Independent voters make up 40 percent of the electorate, yet they are largely ignored by Washington as the partisan gap between Democratic and Republican lawmakers grows ever wider. Journalist and former U.S. News blogger Linda Killian, in her book The Swing Vote: The Untapped Power of Independents, examines who these voters are and why they have been left out of the electoral process. Killian recently spoke with U.S. News about the role independent voters will play in the 2012 elections. Excerpts:
Why did you write this book?
I have been covering politics my entire adult life and I have been growing more and more concerned about the state of our politics, about the dysfunction, about the polarization, about the nastiness, about the inability to deal with our most important problems and issues, and about the pervasiveness of money. I became aware of the fact that 40 percent of all the voters are independents—most of them in the center of the political spectrum. I was feeling very strongly that they were not well represented by the system. They needed a champion, if you will, to talk about their concerns and introduce them.
If independent, centrist voters are such a big bloc, why is there such gridlock in Washington?
That's at the heart of the problem. If they were represented in our government, I am convinced things wouldn't be such a mess. One [reason] is that you don't have open primaries. In over half the states in the country, only Democrats or Republicans can vote in the primary. Independents won't be allowed to vote. So you have a system that is not truly democratic, that is not truly representative. So the candidates play to the extremes. Centrists find it very hard to get elected. Part of it is how [congressional] districts are drawn. It's handled by state legislators—in almost all the states—in backroom deals that don't involve the public. They draw districts that are safe Republican and Democratic seats. They don't have to play to the center, they only have to play to the base.
Why did President Obama fail to bring bipartisanship to Washington?

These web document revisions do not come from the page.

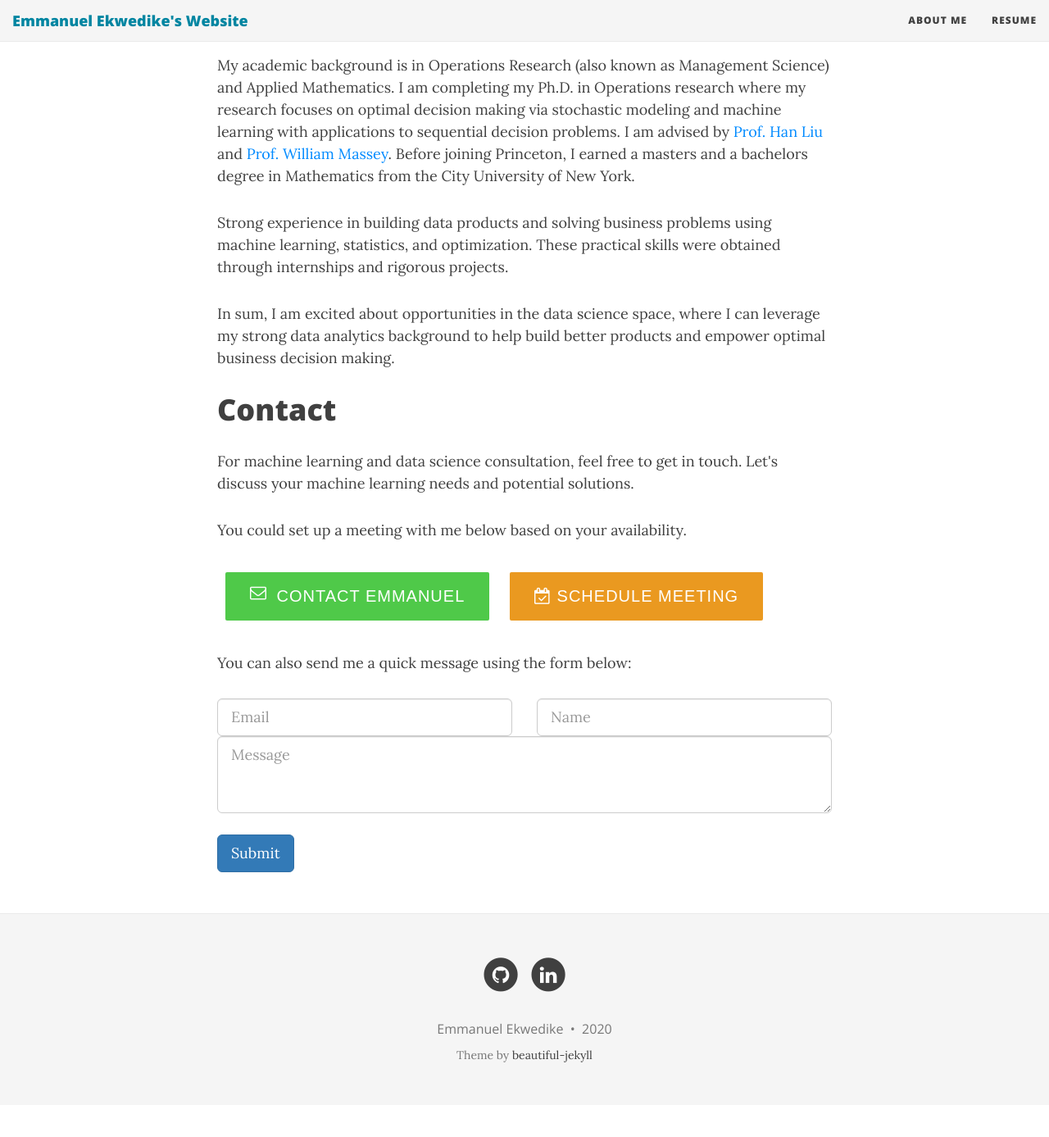
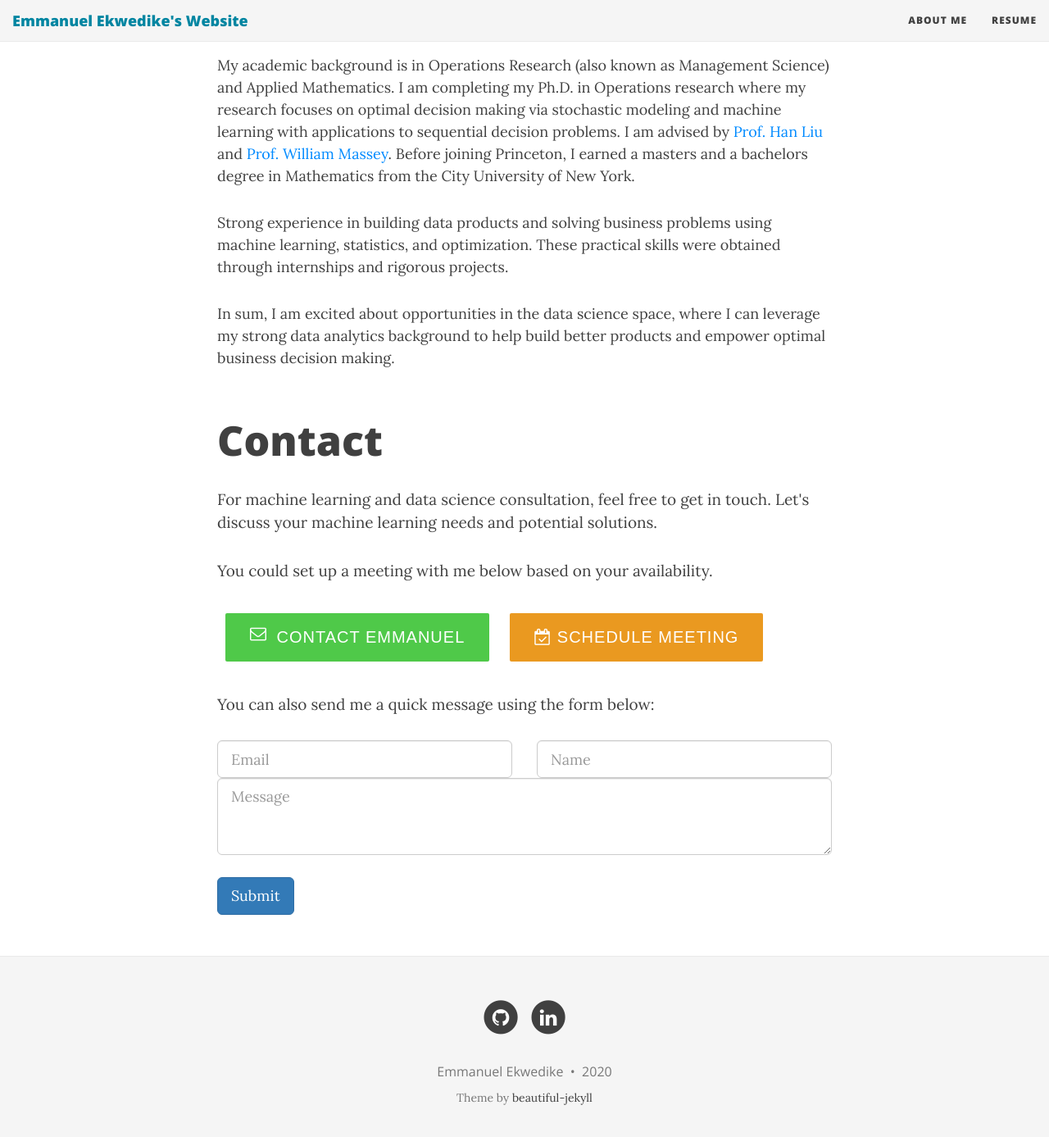
Before and after one commit to eekwedike/eekwedike.github.io, a Jekyll site: the page built from aboutme.md, in a window 1280 px wide and 1400 px high, scrolled down 266 px. Shown: the top 1387 px of the window at 82% size. Built offline with Jekyll 4.4.1, drawn with Linux system fonts in a browser that asks for light colours; nearby versions of some CDN libraries; before the commit the page ends 1614 px from its top, so only the background shows below that.

Commit message:
added contact form

```diff
--- a/css/aboutme.css
+++ b/css/aboutme.css
@@ -43,9 +43,12 @@
   display: none;
 }
 
-#services {
-  max-width: 1200px;
-  margin: 0 auto;
-  color: #615d6d;
-  text-shadow: 0 1px #fff;
+
+#contactme-section {
+  font-size: 19px;
+  margin-top: 60px;
 }
+
+#contactme-section h1 {
+  font-size: 50px;
+}
```
Also changed, not shown: contact.html (added, +26 -0 lines).
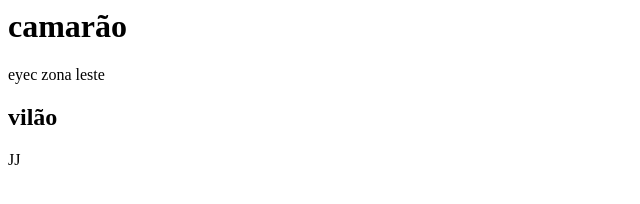
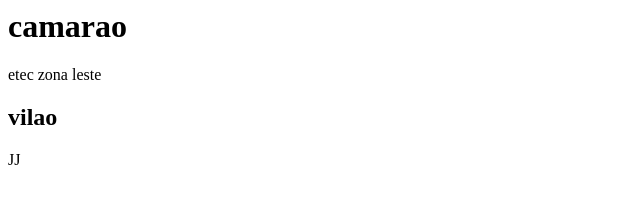
Before and after one commit to V1CT0R2/Victor, a plain HTML site: page index.html in a window 1280 px wide. Shown: the full height of the page, 0-640 px from the left. Drawn offline with Linux system fonts and the light colour scheme.

Commit message:
alterei os erros de portugues

```diff
--- a/index.html
+++ b/index.html
@@ -3,9 +3,9 @@
    <title>Branco e Branco</title>
  </head>
  <body>
-   <h1>camarão</h1>
-   <p>eyec zona leste</p>
-   <h2>vilão</h2>
+   <h1>camarao</h1>
+   <p>etec zona leste</p>
+   <h2>vilao</h2>
    <p>JJ</p>
  </body>
 </hmtl>
```
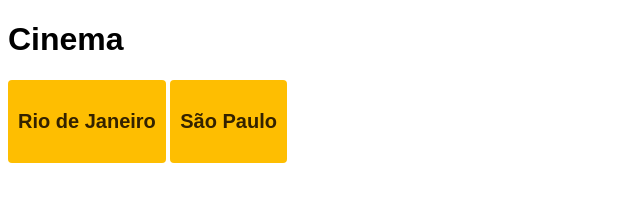
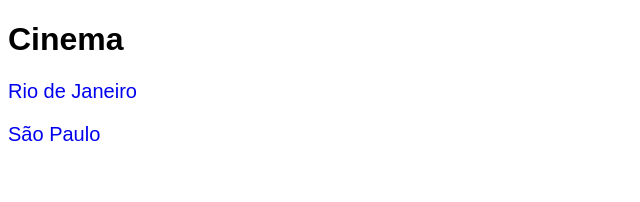
Before and after one commit to gabrielsoares1/Projeto-Origamid---Cinema, a plain HTML site: page index.html in a window 1280 px wide. Shown: the whole page, without its empty margins (0-640 px from the left). Drawn offline with Linux system fonts and the light colour scheme.

Commit message:
Update style.css

```diff
--- a/css/style.css
+++ b/css/style.css
@@ -12,13 +12,6 @@ body {
 
 a {
     text-decoration: none;
-    display: inline-block;
-    background: #febe01;
-    color: #332200;
-    font-weight: bold;
-    padding: 10px;
-    border-radius: 4px;
-    text-decoration: none;
 }
 
 h2 {
```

Part of it was the intransigence of Democratic leaders. Part of it was the Republicans. There was a brief moment when there were moderate Republicans who would have worked with the president and who were interested in doing that, but I think they were rebuffed to a certain extent. They were rebuffed by Democratic leaders and cowed by their own leadership, and that quickly faded and they quickly fell into line. The Republicans felt like they weren't going to help Obama on anything. From my perspective, Republicans may have been a little more intransigent, but both the Republican and the Democratic leadership in Congress are to blame for this. And Obama could have been a stronger leader.
What are the four types of independents you discuss in your book?
You've got the NPR Republicans who are the moderate Republicans that tend to be more affluent. These NPR Republicans are socially moderate, but they are more fiscally conservative. The America First Democrats, of my four groups, are probably the most socially conservative. They tend to be more religious, working class, middle class, policemen, factory workers, that kind of thing. There's the young voters who obviously voted for Obama in big numbers in 2008. But they have been hit hard by the economy and they are having trouble finding jobs, they've got student loans. Then, of course, you have the Starbucks moms and dads—the suburban voters, which are the biggest and most important demographic of this centrist swing-vote bloc. They are enormously important, they totally decide elections.
What can they all agree on?
I think they can actually agree on a lot. That's one of the central points of the book. As you go around the country and you talk to people, there are a lot of people who are in the center, and there are a lot of people who agree on a great deal, and they like some things that the Republican Party stands for, and they like other things that the Democratic Party stands for, and that's not being mushy.